And the soundtrack to all of this, as ever, gets released. Unsurprisingly, there’s a surfeit of new voices who have felt the need to comment on recent events to best capture history as it was made, to define the moment and place it on the figurative shelf where it can – from a distance of one metre plus – be observed by anyone brave enough to crawl out from under the bed. 

Bread & Butterflies‘ is the third studio album from the South London-based trio Slovo that features purveyor of hip-hop Mike Ladd, Italian singer Barbarella and former Faithless guitarist Dave Randall. The record’s title sounds like the kind of diet we’ll all be asked to adopt before long in this age of groupthink. It’s a record released at a time of cultural confusion, issued into a society currently looking like one part Butlin’s holiday camp, one part edge-of-town-Aldi carpark and one part state-run panopticon. From the central tower, our guards can see us all (and all that we say and do) as a record very much of the moment drops onto turntables.

But sounding much like any other pop record that’s been produced over the past decade, this album is not so much predictable as complacent. If we, as the record’s makers profess, exist at a time of heightened social awareness and the concomitant tumult, then why does this offering not reflect said upheaval? Where’s the vim, the anger, the lyric barbs? It sounds mask-muffled, the record’s gravitas resting on the vocal gymnastics of the Italian cantante who bestrides her bedstead as if it were the Wembley Arena stage. 

The band says it will pre-empt the album’s release with a track entitled ‘Woman On The Edge of Time’ (a pleasant enough madrigal), adding: “This is our tribute to the feminist sci-fi novel by the same name, written in 1976 by Marge Piercy. We love that book and were deeply moved by its portrayal of the possible dystopian and utopian futures that await us.” That await us? Isn’t the former already here? And isn’t the latter a pipe dream?

The formless spoken-word track ‘Simple Thing’ that champions socialism (the credo of how best to divide capitalist revenue) will appeal to… well, to socialists (the unspoken caveat being all non-socialists need not apply). Which means, feminist sci-fi apart, this collective chooses to wear political stripes, and yet the result is confused, more melée than aural cornucopia. Although the plaintive steel-string guitar of the final track ‘Rocco’s Lullaby’ does help to soothe the nerves. 

We’re also told that this album is about “war, climate catastrophe, 1970s’ feminist sci-fi, revolution and lockdown”, yet the record appears only to be about everything that someone who has spent three months under the bed might be interested in as they emerge half blind into the new world in which people scurry in the shadows of high walls.
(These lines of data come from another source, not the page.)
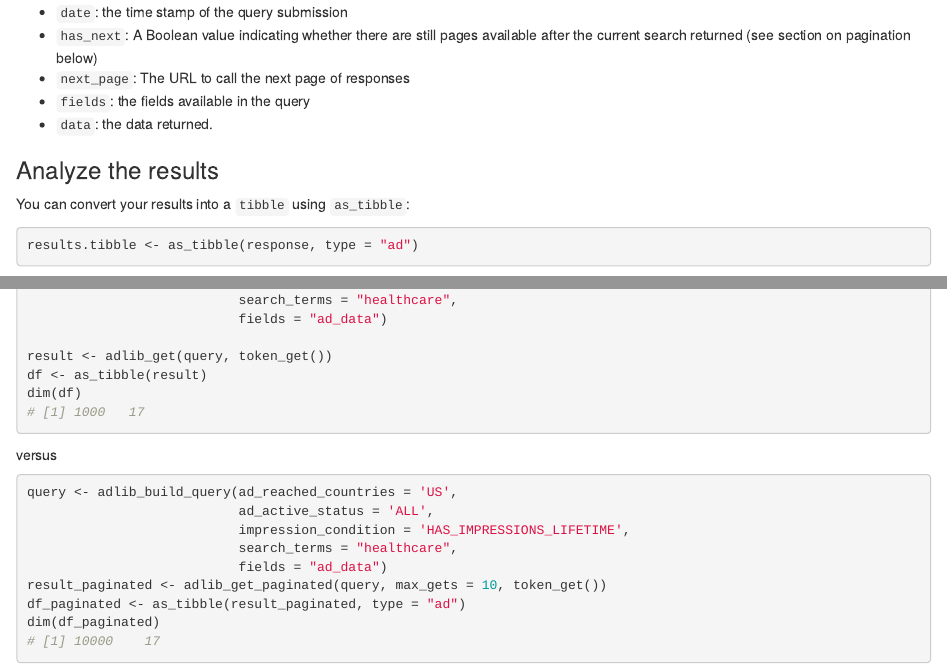
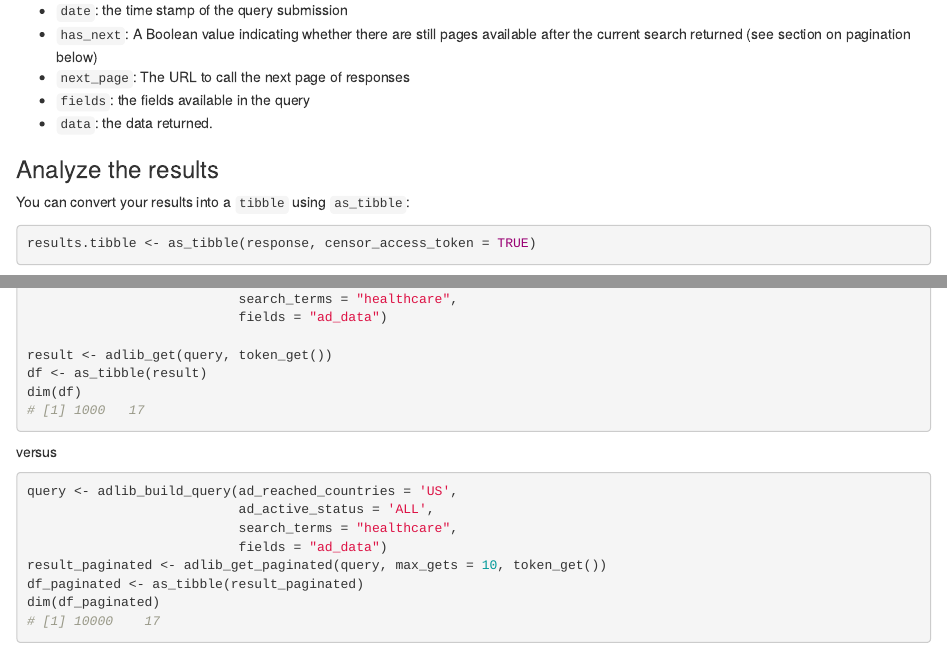
Before and after one commit to facebookresearch/Radlibrary, an R Markdown document (vignettes/Radlibrary.Rmd): the page in a window 1100 px wide, from 1990 px down before the commit and from 1970 px down after it, so that both start at the same text, and a second part further down, joined at a grey line. Rendered offline with R 4.5, knitr and Pandoc, with nearby package versions.

Commit message:
update vignette to remove outdated arguments

````diff
--- a/vignettes/Radlibrary.Rmd
+++ b/vignettes/Radlibrary.Rmd
@@ -127,7 +126,7 @@ This data object has numerous metadata attributes:
 You can convert your results into a `tibble` using `as_tibble`:
 
 ```{r, eval = FALSE}
-results.tibble <- as_tibble(response, type = "ad")
+results.tibble <- as_tibble(response, censor_access_token = TRUE)
 ```
 
 This will transform the information stored in `data` and in `fields` from your `adlib_data_response` into a tidy data frame (i.e., a tibble) for analysis. The example content below from the above:
@@ -222,11 +221,10 @@ versus
 ```{r, eval = FALSE}
 query <- adlib_build_query(ad_reached_countries = 'US',
                            ad_active_status = 'ALL',
-                           impression_condition = 'HAS_IMPRESSIONS_LIFETIME',
                            search_terms = "healthcare",
                            fields = "ad_data")
 result_paginated <- adlib_get_paginated(query, max_gets = 10, token_get())
-df_paginated <- as_tibble(result_paginated, type = "ad")
+df_paginated <- as_tibble(result_paginated)
 dim(df_paginated)
 # [1] 10000    17
 ```
````
Also changed, not shown: vignettes/Radlibrary.Rmd (3 more changed lines).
Disappointingly, ‘Woman On The Edge of Time‘ has about as much to do with 1970s’ feminist sci-fi (are we talking Roger Vadim here?) as the new Weller album has to do with quality control. 

Randall says: “This is an optimistic album, born of the belief that a better world is possible.” Which is all well and good just as long as the music-buying public plucks up enough courage to make it down to the local music venue. When it opens. Which will be next year. Or the year after. Or whenever.

Coming from South London, you’d perhaps surmise that this is a band that would come up with a much saltier offering, but we live in perplexing times. Yet if it’s perplexity you’re after look no further than ‘Bread & Butterflies’ which (the penny has just dropped) are two BBC sitcoms from the 1980s, both written by Carla Lane and to which the press release makes no reference. Perplexed? Well, who the hell isn’t right now.

Jason Holmes

‘Bread & Butterflies’ is out now